■ WORK ORDER: Check every line of the data below for the string "README", and copy the ones that hold it.
INFORMATION GIVEN START
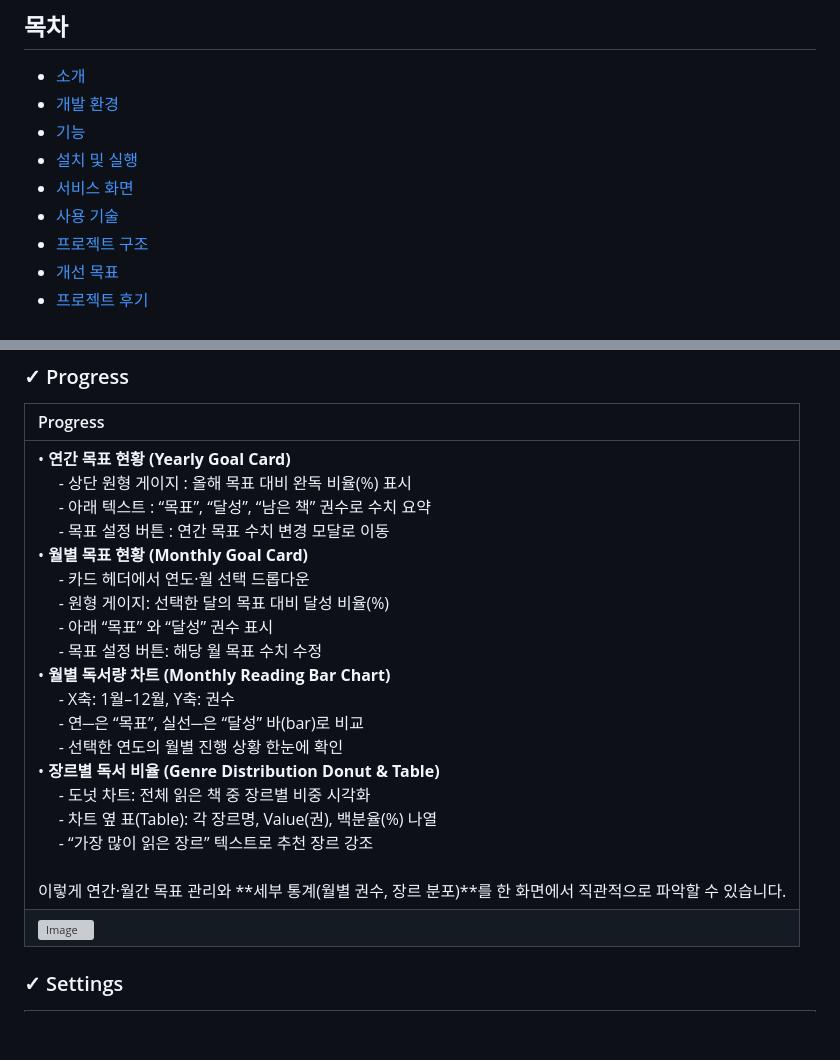
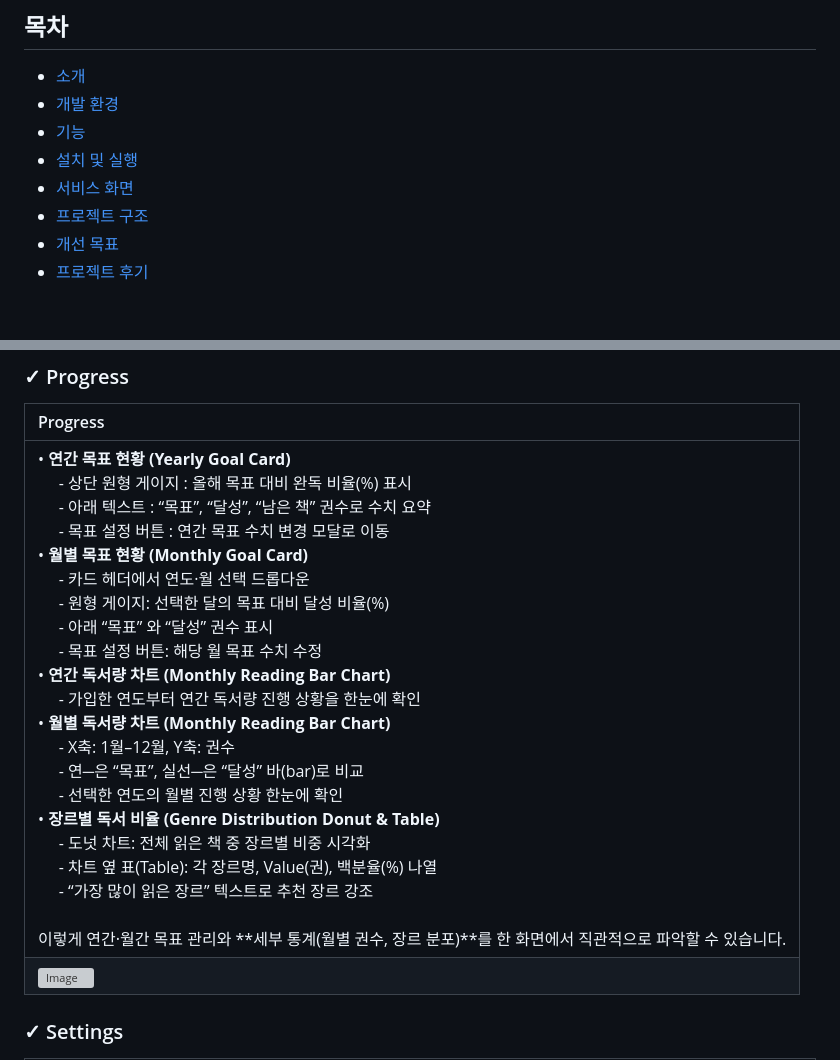
Before and after one commit to c1oud-dev/Booktine, a Markdown page: README.md, 2 parts joined by grey strips. GitHub-like rendering; blank space fills up the shorter version; grey boxes are pictures that could not be loaded.

```diff
--- a/README.md
+++ b/README.md
@@ -13,7 +13,6 @@
 - [기능](#기능)
 - [설치 및 실행](#설치-및-실행)
 - [서비스 화면](#서비스-화면)
-- [사용 기술](#사용-기술)
 - [프로젝트 구조](#프로젝트-구조)
 - [개선 목표](#개선-목표)
 - [프로젝트 후기](#프로젝트-후기)
@@ -164,7 +163,7 @@ Booktine은 독서 습관을 체계적으로 관리하고 독서 목표를 달
 ### ✓ Progress
 | Progress |
 | :---------------------------------------------- |
-|  • **연간 목표 현황 (Yearly Goal Card)** <br> &nbsp;&nbsp;&nbsp;&nbsp; - 상단 원형 게이지 : 올해 목표 대비 완독 비율(%) 표시 <br> &nbsp;&nbsp;&nbsp;&nbsp; - 아래 텍스트 : “목표”, “달성”, “남은 책” 권수로 수치 요약 <br> &nbsp;&nbsp;&nbsp;&nbsp; - 목표 설정 버튼 : 연간 목표 수치 변경 모달로 이동 <br> • **월별 목표 현황 (Monthly Goal Card)** <br> &nbsp;&nbsp;&nbsp;&nbsp; - 카드 헤더에서 연도·월 선택 드롭다운 <br> &nbsp;&nbsp;&nbsp;&nbsp; - 원형 게이지: 선택한 달의 목표 대비 달성 비율(%) <br> &nbsp;&nbsp;&nbsp;&nbsp; - 아래 “목표” 와 “달성” 권수 표시 <br> &nbsp;&nbsp;&nbsp;&nbsp; - 목표 설정 버튼: 해당 월 목표 수치 수정 <br> • **월별 독서량 차트 (Monthly Reading Bar Chart)** <br> &nbsp;&nbsp;&nbsp;&nbsp; - X축: 1월–12월, Y축: 권수 <br> &nbsp;&nbsp;&nbsp;&nbsp; - 연─은 “목표”, 실선─은 “달성” 바(bar)로 비교 <br> &nbsp;&nbsp;&nbsp;&nbsp; - 선택한 연도의 월별 진행 상황 한눈에 확인 <br> • **장르별 독서 비율 (Genre Distribution Donut & Table)** <br> &nbsp;&nbsp;&nbsp;&nbsp; - 도넛 차트: 전체 읽은 책 중 장르별 비중 시각화 <br> &nbsp;&nbsp;&nbsp;&nbsp; - 차트 옆 표(Table): 각 장르명, Value(권), 백분율(%) 나열 <br> &nbsp;&nbsp;&nbsp;&nbsp; - “가장 많이 읽은 장르” 텍스트로 추천 장르 강조 <br> <br> 이렇게 연간·월간 목표 관리와 **세부 통계(월별 권수, 장르 분포)**를 한 화면에서 직관적으로 파악할 수 있습니다. |
+|  • **연간 목표 현황 (Yearly Goal Card)** <br> &nbsp;&nbsp;&nbsp;&nbsp; - 상단 원형 게이지 : 올해 목표 대비 완독 비율(%) 표시 <br> &nbsp;&nbsp;&nbsp;&nbsp; - 아래 텍스트 : “목표”, “달성”, “남은 책” 권수로 수치 요약 <br> &nbsp;&nbsp;&nbsp;&nbsp; - 목표 설정 버튼 : 연간 목표 수치 변경 모달로 이동 <br> • **월별 목표 현황 (Monthly Goal Card)** <br> &nbsp;&nbsp;&nbsp;&nbsp; - 카드 헤더에서 연도·월 선택 드롭다운 <br> &nbsp;&nbsp;&nbsp;&nbsp; - 원형 게이지: 선택한 달의 목표 대비 달성 비율(%) <br> &nbsp;&nbsp;&nbsp;&nbsp; - 아래 “목표” 와 “달성” 권수 표시 <br> &nbsp;&nbsp;&nbsp;&nbsp; - 목표 설정 버튼: 해당 월 목표 수치 수정 <br> • **연간 독서량 차트 (Monthly Reading Bar Chart)** <br> &nbsp;&nbsp;&nbsp;&nbsp; - 가입한 연도부터 연간 독서량 진행 상황을 한눈에 확인 <br> • **월별 독서량 차트 (Monthly Reading Bar Chart)** <br> &nbsp;&nbsp;&nbsp;&nbsp; - X축: 1월–12월, Y축: 권수 <br> &nbsp;&nbsp;&nbsp;&nbsp; - 연─은 “목표”, 실선─은 “달성” 바(bar)로 비교 <br> &nbsp;&nbsp;&nbsp;&nbsp; - 선택한 연도의 월별 진행 상황 한눈에 확인 <br> • **장르별 독서 비율 (Genre Distribution Donut & Table)** <br> &nbsp;&nbsp;&nbsp;&nbsp; - 도넛 차트: 전체 읽은 책 중 장르별 비중 시각화 <br> &nbsp;&nbsp;&nbsp;&nbsp; - 차트 옆 표(Table): 각 장르명, Value(권), 백분율(%) 나열 <br> &nbsp;&nbsp;&nbsp;&nbsp; - “가장 많이 읽은 장르” 텍스트로 추천 장르 강조 <br> <br> 이렇게 연간·월간 목표 관리와 **세부 통계(월별 권수, 장르 분포)**를 한 화면에서 직관적으로 파악할 수 있습니다. |
 | ![Image](https://github.com/user-attachments/assets/78c294bf-9e55-4e35-ad5c-fbfc03efe7fe) |
 
 
```
Also changed, not shown: other parts of README.md (+46 -44 lines).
INFORMATION GIVEN END
■ PROBLEM SOLUTION:
Before and after one commit to c1oud-dev/Booktine, a Markdown page: README.md, 2 parts joined by grey strips. GitHub-like rendering; blank space fills up the shorter version; grey boxes are pictures that could not be loaded.
--- a/README.md
+++ b/README.md
Also changed, not shown: other parts of README.md (+46 -44 lines).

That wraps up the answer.